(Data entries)
......

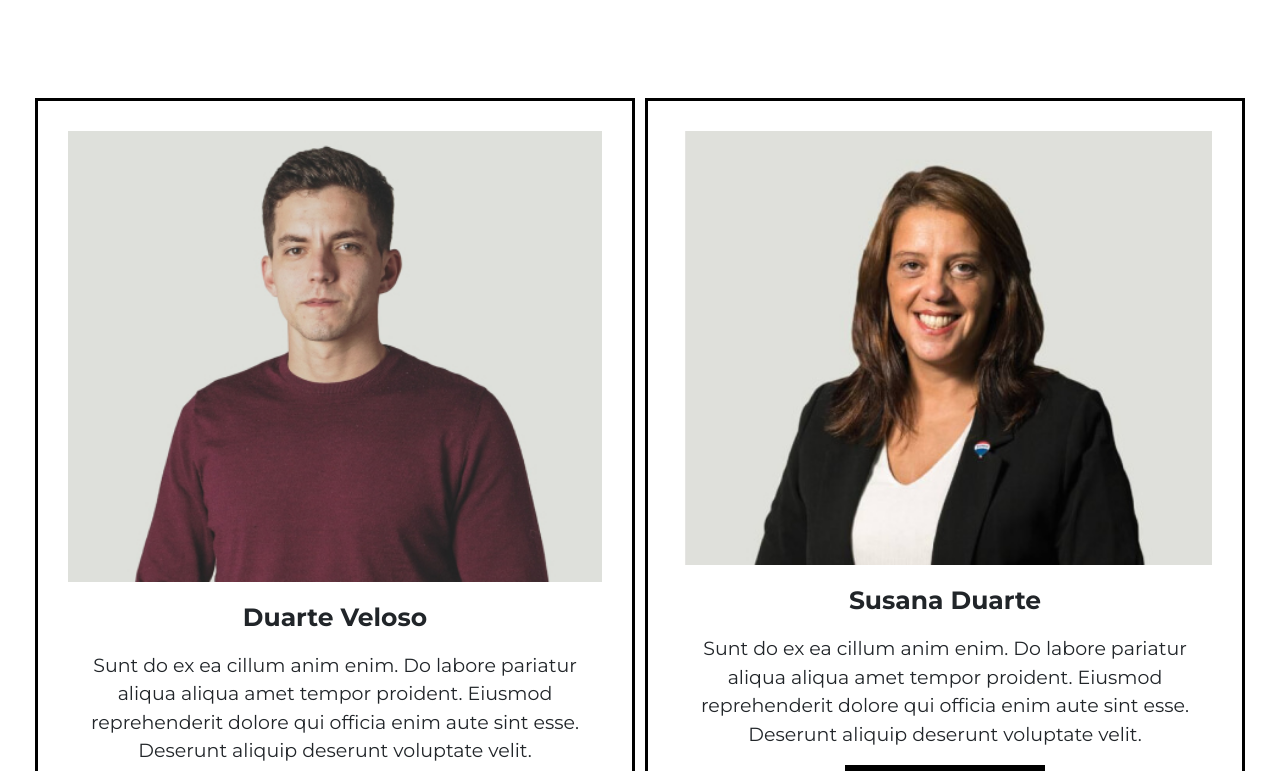
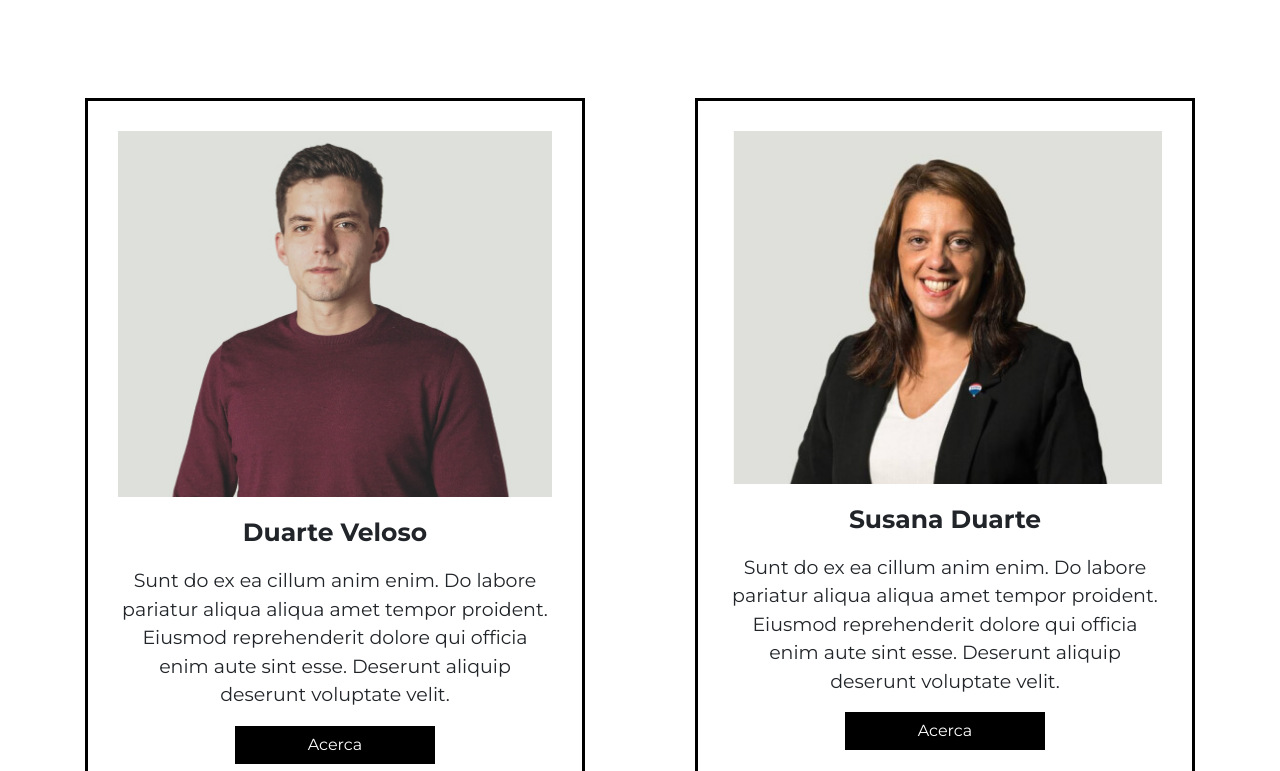
Before and after one commit to hugopcveloso/site-duarte, a React (Create React App) app: page / in a window 1280 px wide. Shown: the part 1209-1980 px from the top of the page. Built offline with nearby package versions, Linux system fonts and the light colour scheme.

Commit message:
small changes

```diff
--- a/src/style/about.scss
+++ b/src/style/about.scss
@@ -33,8 +33,9 @@
 	}
 }
 #about-icons-container {
+	display: none;
 	margin-top: 10%;
-	display: grid;
+
 	grid-row-gap: 60px;
 	grid-template-columns: 1fr 1fr;
 	align-items: center;
@@ -46,9 +47,6 @@
 }
 
 @media (max-width: 1300px) {
-	#about-icons-container {
-		display: none;
-	}
 }
 
 @media (max-width: 1000px) {
--- a/src/style/team.scss
+++ b/src/style/team.scss
@@ -3,6 +3,7 @@
 	margin-bottom: 100px;
 	display: flex;
 	flex-wrap: wrap;
+	justify-content: space-around;
 }
 
 .modal-width {
@@ -36,7 +37,8 @@
 	border: solid 3px black;
 	width: 50%;
 	margin: 0 auto;
-	max-width: 600px;
+
+	max-width: 500px;
 	padding: 30px;
 	h4 {
 		margin-top: 20px;
```
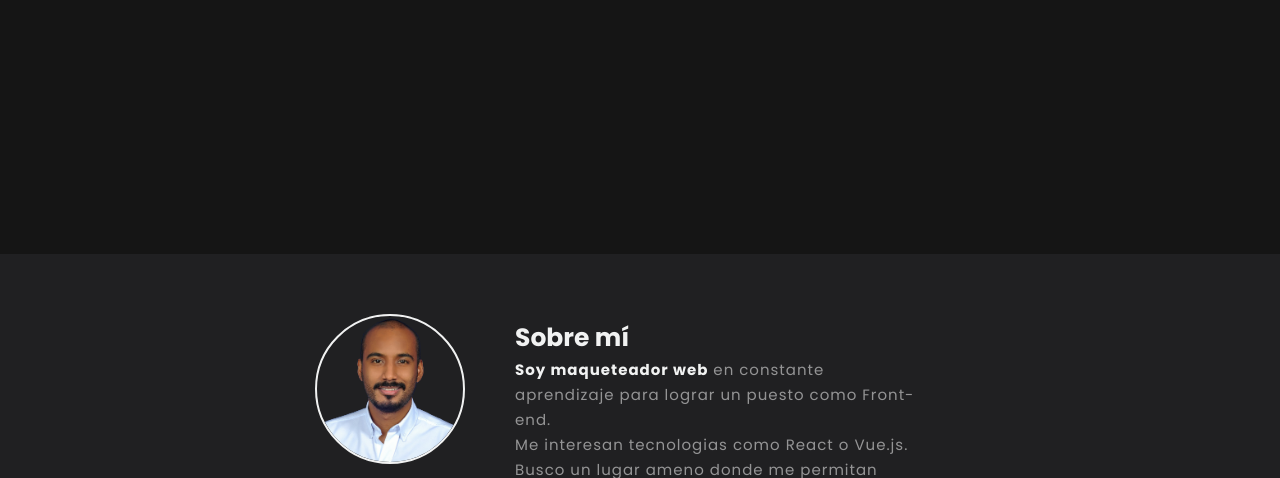
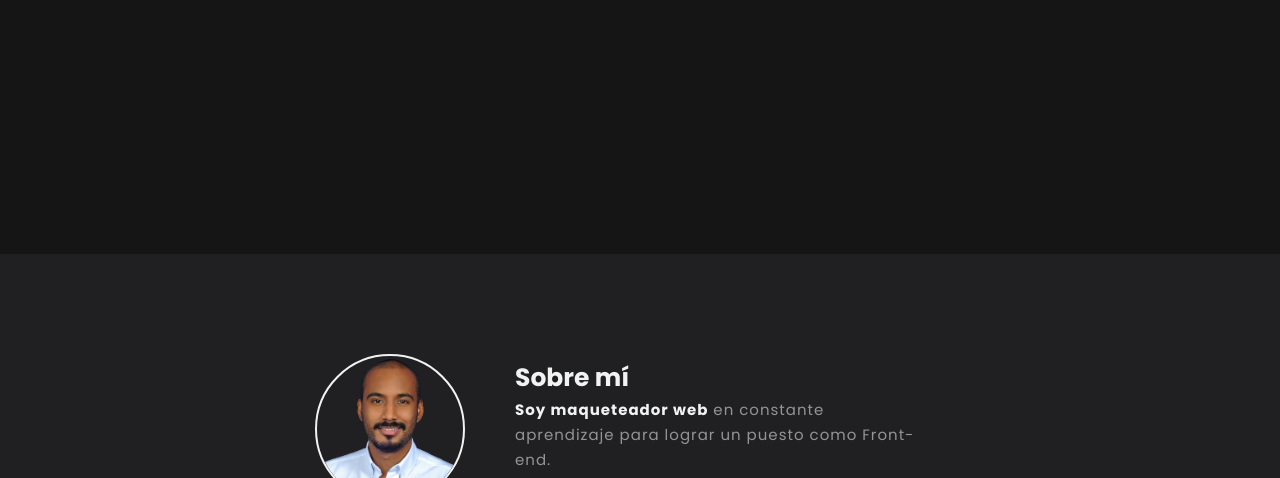
Before and after one commit to Mooenz/curriculum-vitae, a plain HTML site: page index.html in a window 1280 px wide. Shown: the part 446-924 px from the top of the page. Drawn offline with Linux system fonts and the light colour scheme.

Commit message:
i add new styles

```diff
--- a/css/desktop.scss
+++ b/css/desktop.scss
@@ -23,7 +23,7 @@
 .about-me {
   &__container {
     width: 80%;
-    margin: 60px auto;
+    margin: 100px auto;
   }
 
   &__right {
--- a/css/style.scss
+++ b/css/style.scss
@@ -183,7 +183,7 @@ a {
     display: grid;
     place-items: center;
     grid-template-rows: repeat(2, 1fr);
-    margin: 60px 0;
+    margin: 100px 0;
     gap: 10px;
   }
 
@@ -253,7 +253,7 @@ a {
 // work
 .work {
   background-color: var(--black-light);
-  padding-top: 60px;
+  padding: 100px 0;
 
   &__container {
     // text-align: center;
```
Also changed, not shown: css/desktop.css, css/style.css, 2 other files.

......

TASK TO COMPLETE: When a line above includes the word "items", please list that line.

ANSWER SPACE:
 	align-items: center;
     place-items: center;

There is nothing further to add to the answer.